WHAT IS NEEDED:
A line qualifies if it holds the string "Luego". Copy every qualifying line from the records.

Change listing data:
######

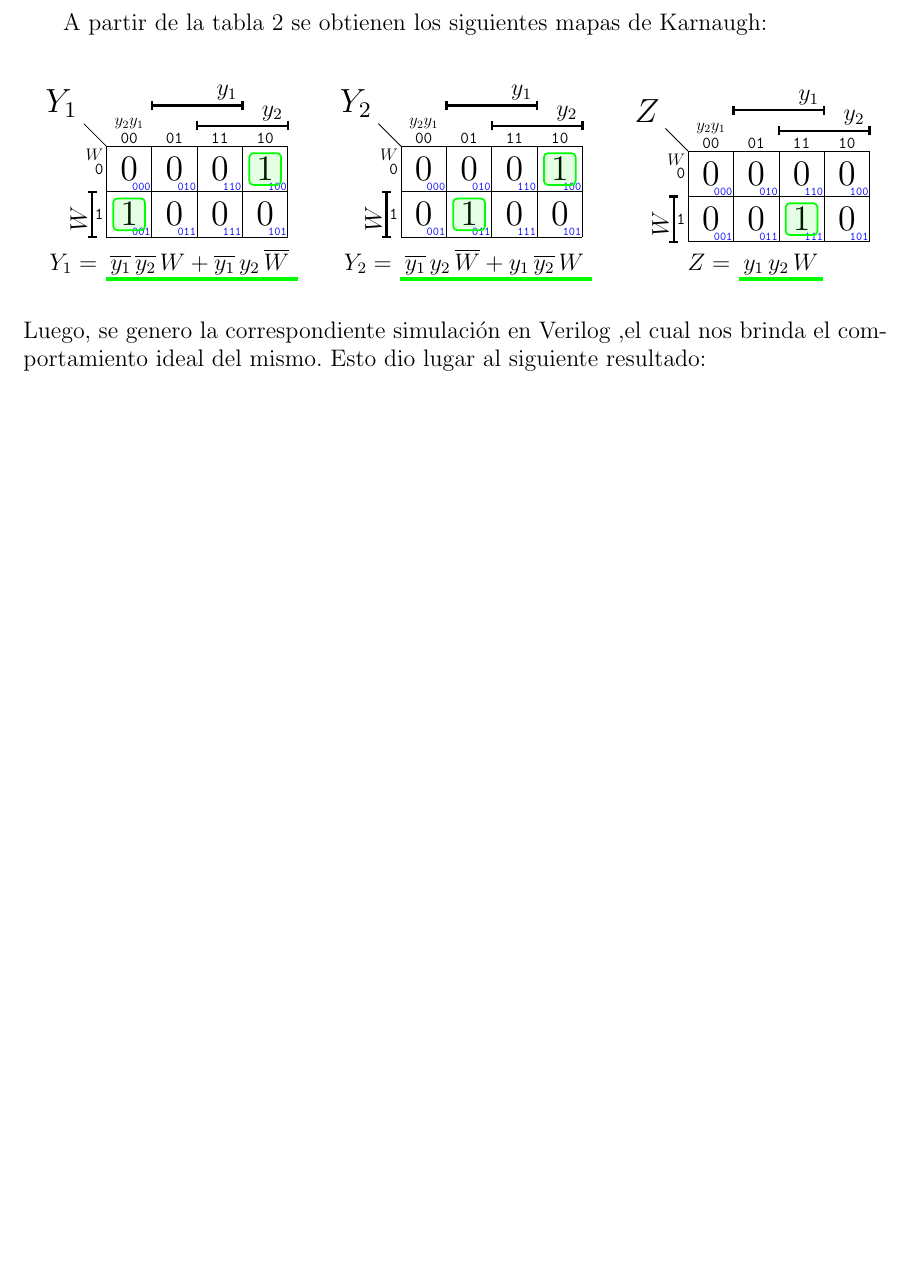
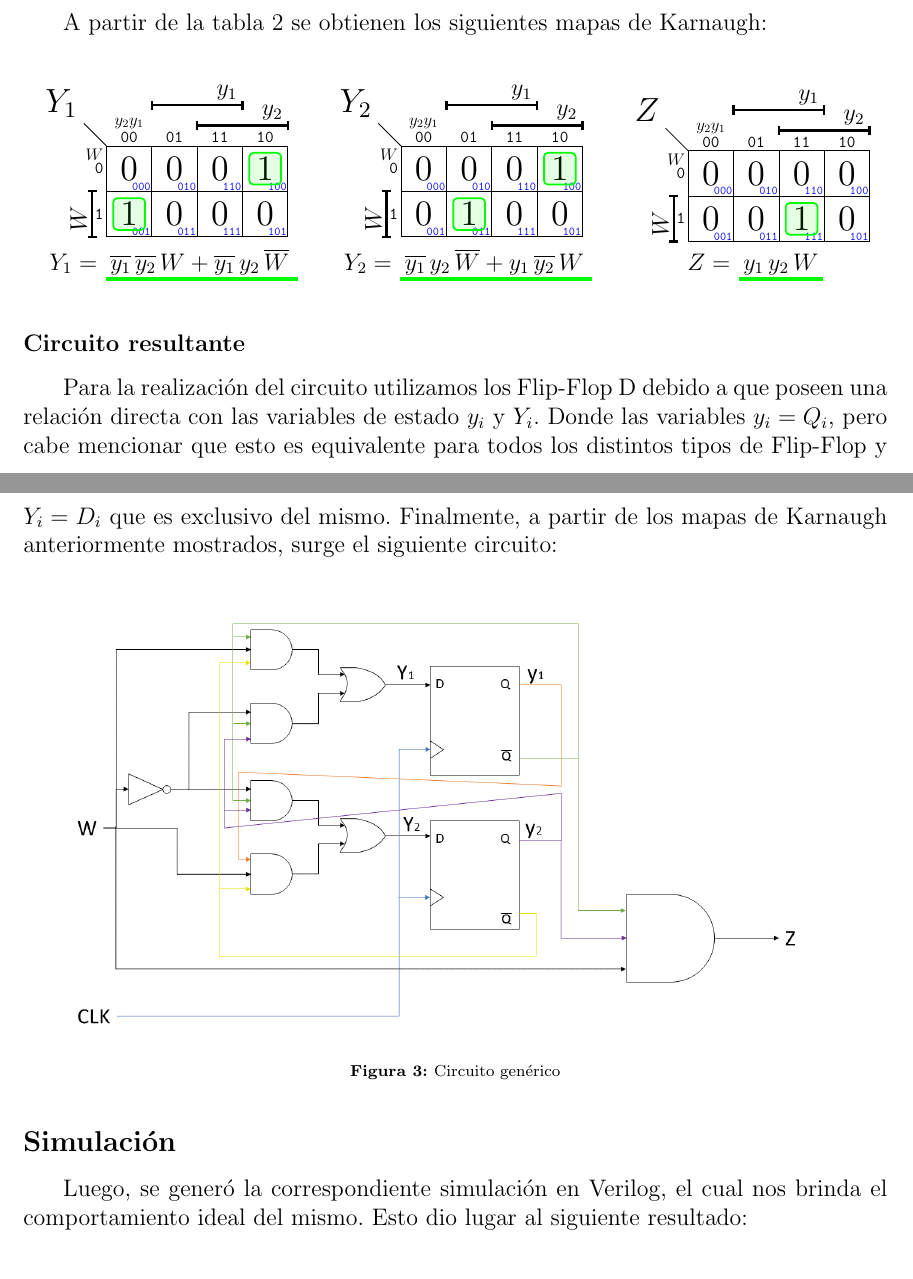
Before and after one commit to itba-electro3-2019/tp3-grupo-4, a LaTeX document (Informe/Informe.tex, which reads Informe/Ejercicio2/Ejercicio2.tex): part of page 4 of 4 before the commit and two parts of pages 4 and 5 of 5 after it, the two joined at a grey line, cut so that both start at the same text, the shorter picture padded with empty space. Compiled offline with pdfLaTeX.

Commit message:
Faltan 2 itemas para el eje 2

```diff
--- a/Informe/Ejercicio2/Ejercicio2.tex
+++ b/Informe/Ejercicio2/Ejercicio2.tex
@@ -136,5 +144,14 @@ A partir de la tabla \ref{t:talba} se obtienen los siguientes mapas de Karnaugh:
 	\end{tikzpicture}
 	\hspace*{\fill}
 \end{center}
-Luego, se genero la correspondiente simulación en Verilog ,el cual nos brinda el comportamiento ideal del mismo. Esto dio lugar al siguiente resultado:\\
+\subsubsection{Circuito resultante}
+Para la realización del circuito utilizamos los Flip-Flop D debido a que poseen una relación directa con las variables de estado $y_i$ y $Y_i$. Donde las variables $y_i=Q_i$, pero cabe mencionar que esto es equivalente para todos los distintos tipos de Flip-Flop y $Y_i=D_i$ que es exclusivo del mismo.
+Finalmente, a partir de los mapas de Karnaugh anteriormente mostrados, surge el siguiente circuito:\\
+\begin{figure}[H]
+	\centering
+	\includegraphics[scale=0.4]{Ejercicio2/Circuito.png}
+	\caption{Circuito genérico}
+\end{figure}
+\subsection{Simulación}
+Luego, se generó la correspondiente simulación en Verilog, el cual nos brinda el comportamiento ideal del mismo. Esto dio lugar al siguiente resultado:\\
 %Imagen de la simulacion realizada
```
Also changed, not shown: Informe/Ejercicio2/Circuito.png (added), Informe/Ejercicio2/Maquina_Mealy.png (added), Informe/Informe.pdf, Informe/Ejercicio2/Ejercicio2.tex (18 more changed lines).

######

SOLUTION FOR THIS EXERCISE:
-Luego, se genero la correspondiente simulación en Verilog ,el cual nos brinda el comportamiento ideal del mismo. Esto dio lugar al siguiente resultado:\\
+Luego, se generó la correspondiente simulación en Verilog, el cual nos brinda el comportamiento ideal del mismo. Esto dio lugar al siguiente resultado:\\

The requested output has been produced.